Shadow chancellor John McDonnell called for an independent assessment of spending on flood defences.
"Serious concerns have been voiced today at the Government's cuts in flood defence spending since 2010. David Cameron is in danger of losing the confidence of council leaders and local communities hit by the floods," he said.
"In order to restore confidence in government action, I propose that a prompt independent assessment is made of the future flood defence investment programme, led by independent experts, including local council leaders drawn from the affected areas."
"As Labour has already said, it is becoming increasingly clear that we need a cross-party approach to identify the resources required for future flood defences. And we must ensure that any investment programme remains secure beyond the life of one Parliament."
Green Party leader Natalie Bennett said the PM's response was "wholly inadequate" and showed he had not "grasped the reality of the climate change we're already experiencing".
She joined Committee on Climate Change chairman Lord Deben in calling for urgent action to prevent housing being built in flood-risk areas.
The Met Office said rain overnight would be much lighter than the recent downpours but Storm Frank - the sixth of the season - would arrive by the next evening.
It has issued amber warnings with up to 40mm of persistent rain expected widely across Northern Ireland, west and south-west Scotland, Wales and north-west England - flooded by Storm Desmond - by Wednesday.
Twice that is possible - 80mm - over high ground, with some exposed areas in south-west Scotland and Cumbria warned they could be hit by 100-150mm.
It said the conditions were "not unusual for this time of year" and was comparable with the storms of the winter of 2013-14.
Met Office chief meteorologist Will Lang said: "Everyone should be aware of the potential for disruption in places from further flooding and the impacts of the gales to transport."
Justin Balcombe, KPMG'S UK head of general insurance management consulting, said: "The scale of the flooding over the last few weeks has seen communities across large sections of northern England, Wales, Scotland and Ireland severely impacted.
"In 2007 when a similar pattern of flooding hit, total insured claims were £3.2bn, however, we consider that the actual financial impact far exceeded this. We are assessing this month's events through a number of economic lenses, resulting in an initial total cost estimate of £5-£5.8bn."

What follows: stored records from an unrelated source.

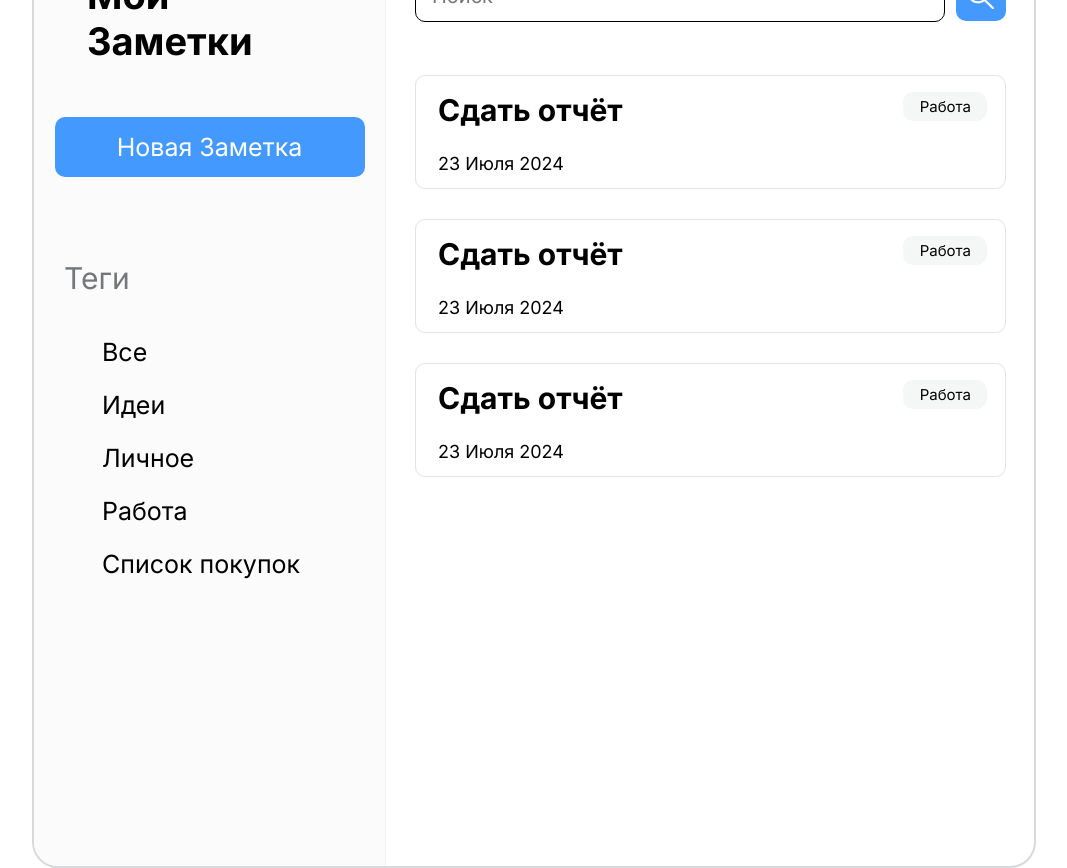
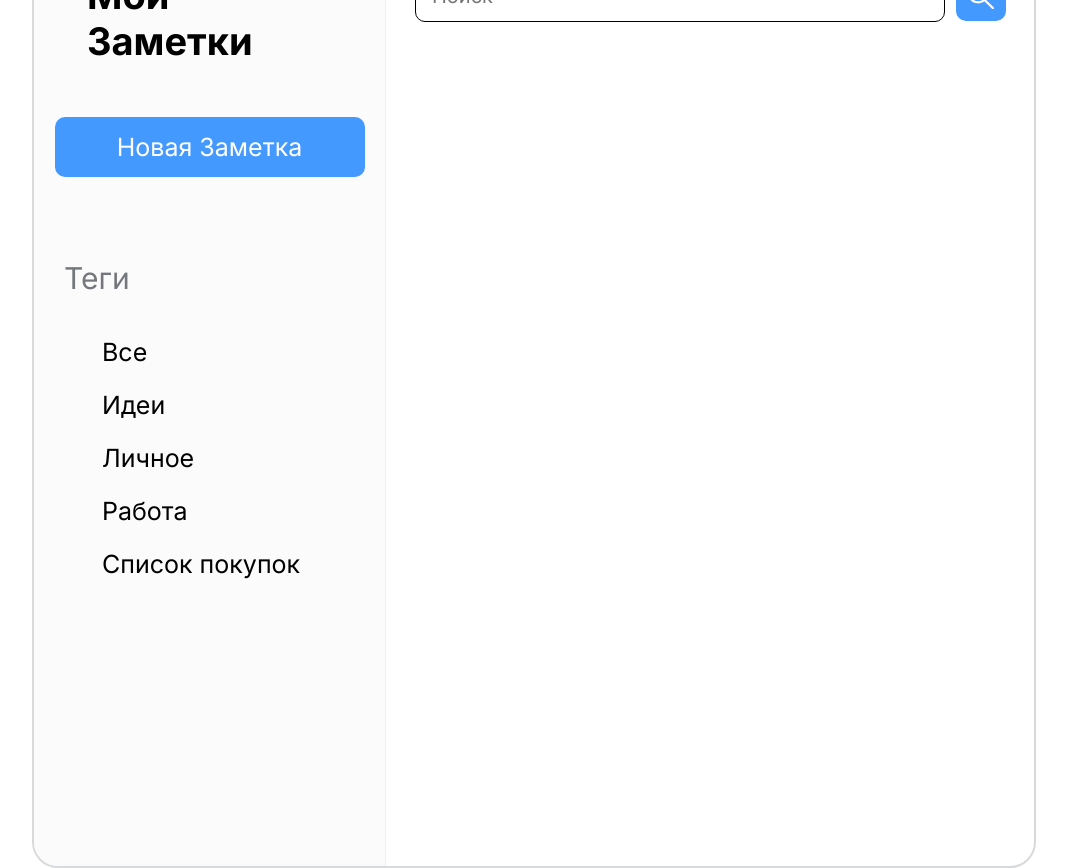
Before and after one commit to Barss916/Surgu_notes, a plain HTML site: page index.html in a window 1280 px wide. Shown: the whole page, without its empty margins (106-1173 px from the left). Drawn offline with Linux system fonts and the light colour scheme.

Commit message:
auth part2(final!!)

```diff
--- a/index.html
+++ b/index.html
@@ -28,34 +28,8 @@
                 <input class="search__input" placeholder="Поиск">
                 <button class="search__button"></button>
             </div>
-            <div class="notes__list">
-                <div class="note">
-                    <div class="note__left__part">
-                      <span class="note__title">Сдать отчёт</span>
-                      <span class="note__date">23 Июля 2024</span>
-                    </div>
-                    <div class="note__tag">
-                        <span class="tag">Работа</span>
-                    </div>
-                </div>
-              <div class="note">
-                    <div class="note__left__part">
-                      <span class="note__title">Сдать отчёт</span>
-                      <span class="note__date">23 Июля 2024</span>
-                    </div>
-                    <div class="note__tag">
-                        <span class="tag">Работа</span>
-                    </div>
-                </div>
-              <div class="note">
-                    <div class="note__left__part">
-                      <span class="note__title">Сдать отчёт</span>
-                      <span class="note__date">23 Июля 2024</span>
-                    </div>
-                    <div class="note__tag">
-                        <span class="tag">Работа</span>
-                    </div>
-                </div>
+            <div class="notes__list" id="list">
+
             </div>
         </div>
     </div>
--- a/script.js
+++ b/script.js
@@ -1,5 +1,5 @@
 let newNote = document.getElementsByTagName("button__notes");
-const notesList = document.getElementsByTagName("notes__list");
+const notesList = document.getElementById("list")
 
 
 document.addEventListener("click", function (e) {
@@ -8,10 +8,11 @@ document.addEventListener("click", function (e) {
         noteContainerL.classList.add("note__left__part");
 
 
+        const noteTitleInput = prompt("Заголовок заметки: ");
         let noteTitle = document.createElement("span");
-        let noteTitleText = document.createTextNode("Privet");
+        noteTitle.textContent = noteTitleInput;
         noteTitle.classList.add("note__title");
-        noteTitle.appendChild(noteTitleText);
+
 
         let noteDate = document.createElement("span");
         let noteDateText = document.createTextNode("12 Jan");
@@ -35,6 +36,7 @@ document.addEventListener("click", function (e) {
         noteGeneral.appendChild(noteContainerL);
         noteGeneral.appendChild(noteContainerR);
 
-        console.log(notesList);
+
+        notesList.insertAdjacentHTML("beforeend", noteGeneral.outerHTML);
     }
 });
--- a/style.css
+++ b/style.css
@@ -60,7 +60,7 @@ body {
 }
 
 .tags__list-item {
-    padding: 11px 84px 12px 38px;
+    padding: 11px 68px 12px 38px;
 }
 
 .button__notes {
@@ -157,6 +157,7 @@ body {
 }
 
 .note__title {
+  hyphens: auto;
   font-weight: bold;
   padding-top: 16px;
   padding-left: 22px;
```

This broke down into costs to different sectors such as the insurance sector, businesses, individuals, communities and government.
Costs will include insured losses of up to £1.5bn - the estimated cost of claims to be made by insured homeowners and businesses.
Meanwhile the cost of under insurance was likely to be £1bn. The limits on many insurance policies mean they are inadequate for covering the full loss. This is driven in part by homeowners still feeling the effects of the recession and reducing insurance premium spend and coverage.
In addition, given the post-Christmas timing, homeowners will have indirectly increased their contents values with presents and food, and while several policies provide for such an uplift, many do not.
Fire crews in Pickering, North Yorkshire, used a ladder and drag sheets to rescue a dog which had been in a swollen river for more than four hours.
In West Yorkshire, motorists have been warned "in the strongest possible terms" that they are risking their lives by ignoring closed signs and using a bridge which has been declared structurally unsafe due to the flooding.
Leeds City Council took the decision to close Linton Bridge, which carries traffic between the villages of Collingham and Linton, north of Leeds, when flooding of the River Wharfe made it structurally unsafe.
But drivers have been manoeuvring their way around temporary safety barriers.
The council said it would now fence off the structure.
Council leader Judith Blake said: "I would urge people to in the strongest possible terms to stay away from the bridge. No journey is worth risking your life for."